Jared Kushner met with the Senate Intelligence Committee on Monday behind closed doors, Time reports. He was called to testify about his connections to Russia. However, it was not a public hearing, as was previously announced, and he was not under oath.

The abrupt door-slam caused a major backlash from some members of the senate, like Ron Wyden, who said Kushner ought to testify under oath in an open session of the committee, Huffington Post reports.

On Tuesday, Kushner will meet with the House Intelligence Committee. Both panels are investigating Russian connections to Trump's campaign, according to News-Sentinel.

Senator Joe Manchin said Monday during an interview on MSNBC that he thinks “the public has a right to know the facts” and that, “we should have it as transparent as possible.”

At the press conference following Monday’s meeting, Kushner said, “Let me be very clear, I did not collude with Russia, nor do I know of anyone else in the campaign who did so.” Video footage on CNN shows him saying, “I had no improper contacts.”

He went on to say, “I have not relied on Russia funds for my businesses. And I have been fully transparent in providing all the requested information.”

However, despite his transparency claim, Kushner refused to take questions from the press.

Russian ties

Kushner has admittedly met with Russian officials and nationals, four different times during and after the presidential campaign, which he disclosed in an 11-page statement, the Chicago Tribune reports.
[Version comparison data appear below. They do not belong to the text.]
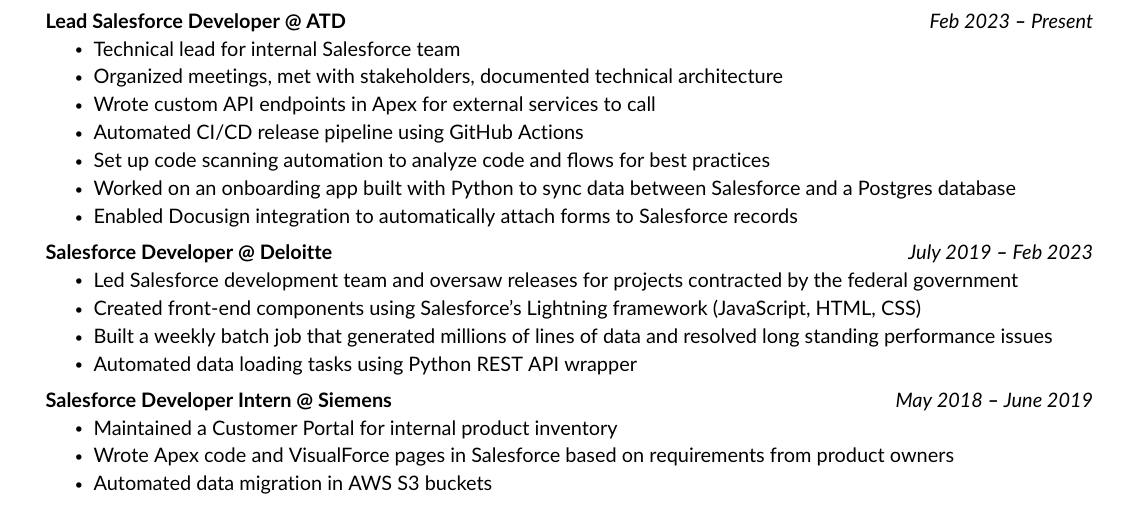
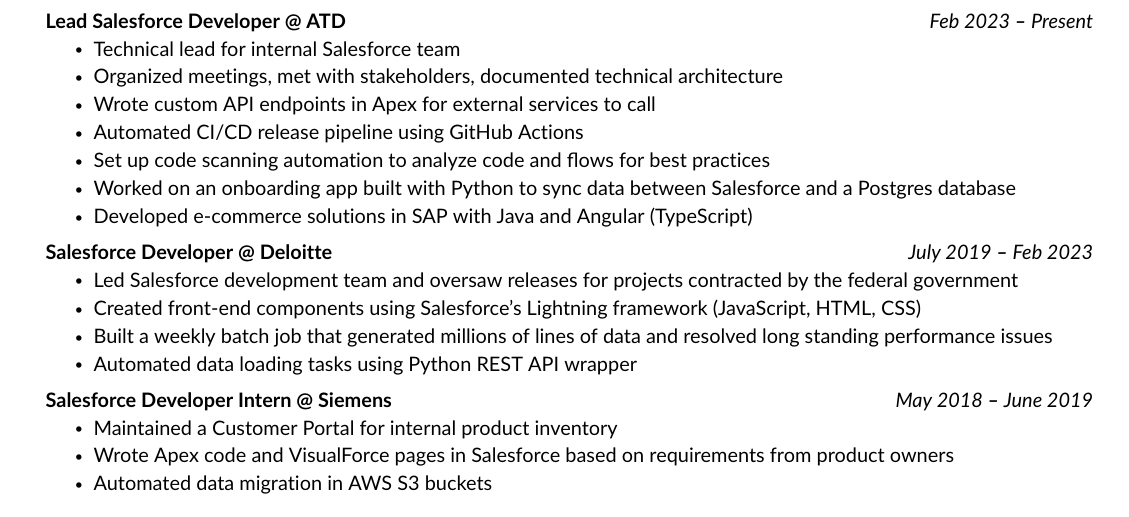
Before and after one commit to k-capehart/resume, a LaTeX CV (kyle_capehart_resume.tex): part of the page, cut so that both start at the same text. Compiled offline with pdfLaTeX.

Commit message:
updated wording

```diff
--- a/kyle_capehart_resume.tex
+++ b/kyle_capehart_resume.tex
@@ -169,7 +169,7 @@
             \resumeItem{Automated CI/CD release pipeline using GitHub Actions}
             \resumeItem{Set up code scanning automation to analyze code and flows for best practices}
             \resumeItem{Worked on an onboarding app built with Python to sync data between Salesforce and a Postgres database}
-            \resumeItem{Enabled Docusign integration to automatically attach forms to Salesforce records}
+            \resumeItem{Developed e-commerce solutions in SAP with Java and Angular (TypeScript)}
         \resumeItemListEnd
 
     \resumeSubheading
```
Also changed, not shown: kyle_capehart_resume.pdf.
The meetings were held on April 26, 2016, with Russian Ambassador Sergey Kislyak, June 9, 2016, with Russian Lawyer Natalia Veselnitskaya, December 1, 2016, again with Kislyak, and on December 13, 2016, with Russian banker Sergey Gorkov. All of the meetings were conducted on U.S. soil. Kushner did not disclose these meetings until they were discovered and subsequently reported.

Kushner said that he had no prior knowledge of the June 2016 session. He claimed that he did not read Trump Jr.'s full email asking him to join the meeting, News-Sentinel reports.

"That email was on top of a long back and forth that I did not read at the time," Kushner said in the statement.

The email from Trump Jr. suggests that during last June’s meeting, the Russian government would provide damning information about Hillary Clinton.

Conversely, participants said they instead focused on Russian adoptions.

Despite Kushner’s claims that he did not read the series of emails, he was present at the rescheduled meeting.

Family ties

Kushner, Trump’s son-in-law, is not only a top advisor to his administration, but he is taxed with an enormous amount of responsibility. His salary is paid for by U.S. citizens. His resume includes no government or foreign policy experience. The concept is flirting with nepotism, the likes of which we have not seen since Ulysses S. Grant, who appointed dozens of his family members to different positions on Capitol Hill during his presidency.

The reason nepotism is avoided so intensely is because it permits favoritism to kin who may not necessarily be qualified. We’ve seen examples of this in the British monarchy, the system our founding fathers abandoned. Instead, we adopted a vote by and for the people, with the promise of a renewal vote every four years to avoid a situation like the royal family.

Kushner has obtained the security clearance to receive military briefings, though he never served in the military. He has been involved in every issue in the Trump administration including assignments in the Israeli-Palestinian conflict and China. Former press secretary Sean Spicer has said that Kushner was working jointly with the State Department to manage the administration's foreign affairs, according to CNN.

In the most recent news, Kushner has been tasked with revamping the government, according to U.S. News, as well as solving the opioid epidemic.